__Work instruction__
As the answer, give every line of the records that includes the word "ARCHITECTURE".

Before-and-after change data:
──────────────────────────────
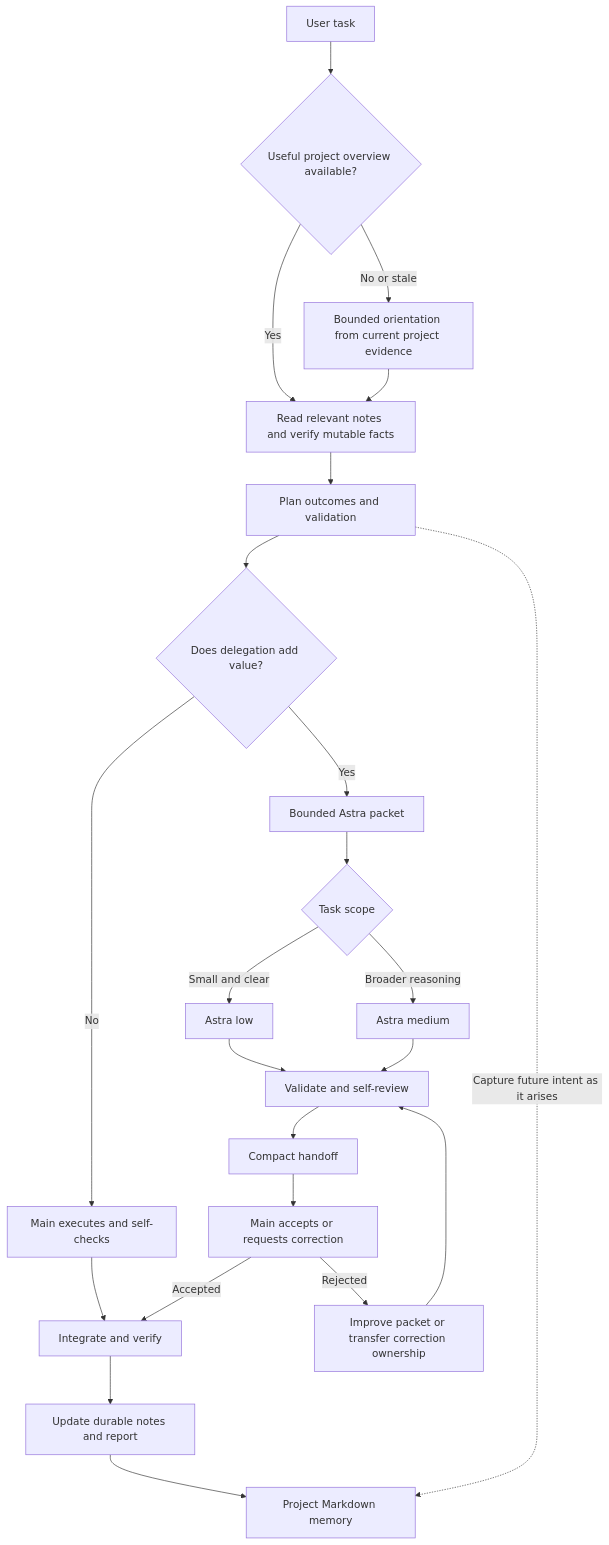
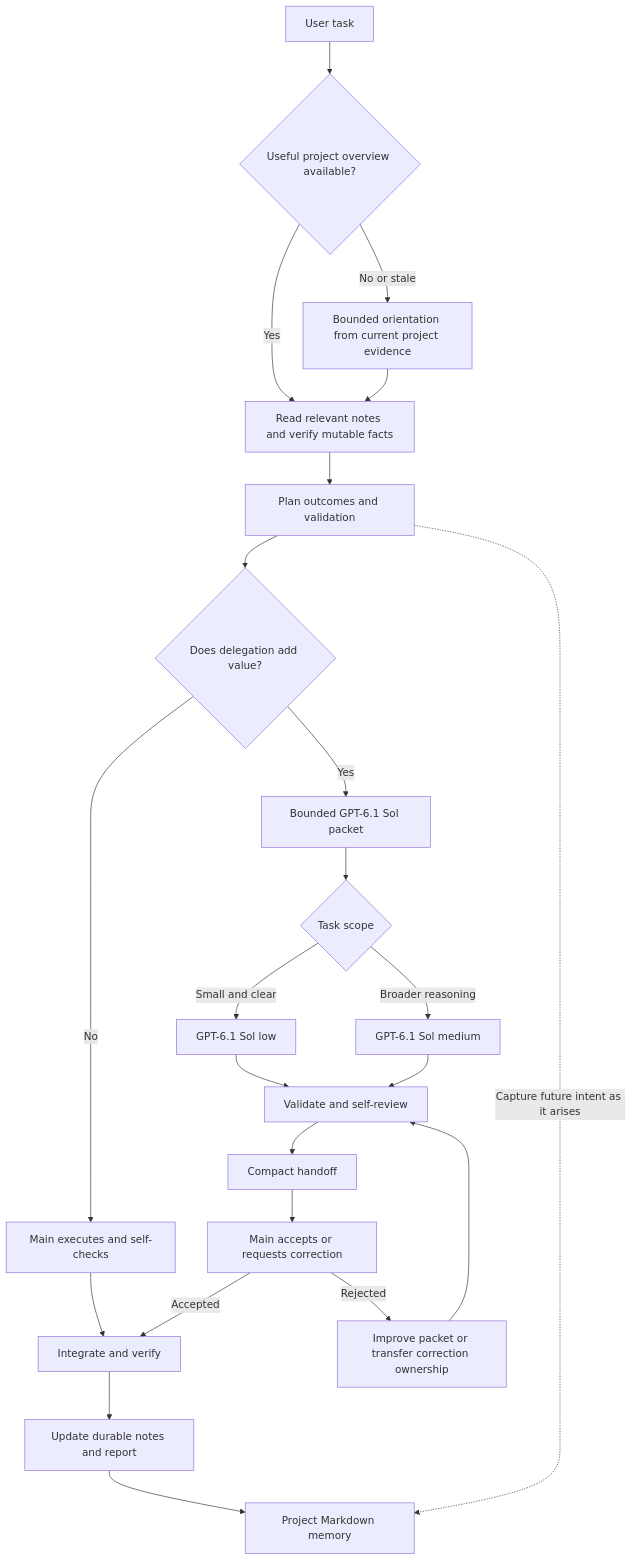
One commit to HakanBabus/AgentMaxxing changed the diagram in docs/ARCHITECTURE.md. Above: the diagram before and after it, drawn with Mermaid. The commit also changed other lines of this file and 13 other files, not shown here.

Commit message:
Correct worker model to GPT-6.1 Sol

````diff
--- a/docs/ARCHITECTURE.md
+++ b/docs/ARCHITECTURE.md
@@ -11,25 +11,25 @@
 ```mermaid
 flowchart TD
     A[User task] --> B{Useful project overview available?}
     B -->|Yes| R[Read relevant notes and verify mutable facts]
     B -->|No or stale| Q[Bounded orientation from current project evidence]
     Q --> R
     R --> C[Plan outcomes and validation]
     C --> D{Does delegation add value?}
     D -->|No| E[Main executes and self-checks]
-    D -->|Yes| F[Bounded Astra packet]
+    D -->|Yes| F[Bounded GPT-6.1 Sol packet]
     F --> G{Task scope}
-    G -->|Small and clear| H[Astra low]
-    G -->|Broader reasoning| I[Astra medium]
+    G -->|Small and clear| H[GPT-6.1 Sol low]
+    G -->|Broader reasoning| I[GPT-6.1 Sol medium]
     H --> J[Validate and self-review]
     I --> J
     J --> K[Compact handoff]
     K --> L[Main accepts or requests correction]
     E --> M[Integrate and verify]
     L -->|Accepted| M
     L -->|Rejected| N[Improve packet or transfer correction ownership]
     N --> J
     M --> O[Update durable notes and report]
     C -. Capture future intent as it arises .-> P[Project Markdown memory]
     O --> P
 ```
````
──────────────────────────────
__Output for this exercise__
One commit to HakanBabus/AgentMaxxing changed the diagram in docs/ARCHITECTURE.md. Above: the diagram before and after it, drawn with Mermaid. The commit also changed other lines of this file and 13 other files, not shown here.
--- a/docs/ARCHITECTURE.md
+++ b/docs/ARCHITECTURE.md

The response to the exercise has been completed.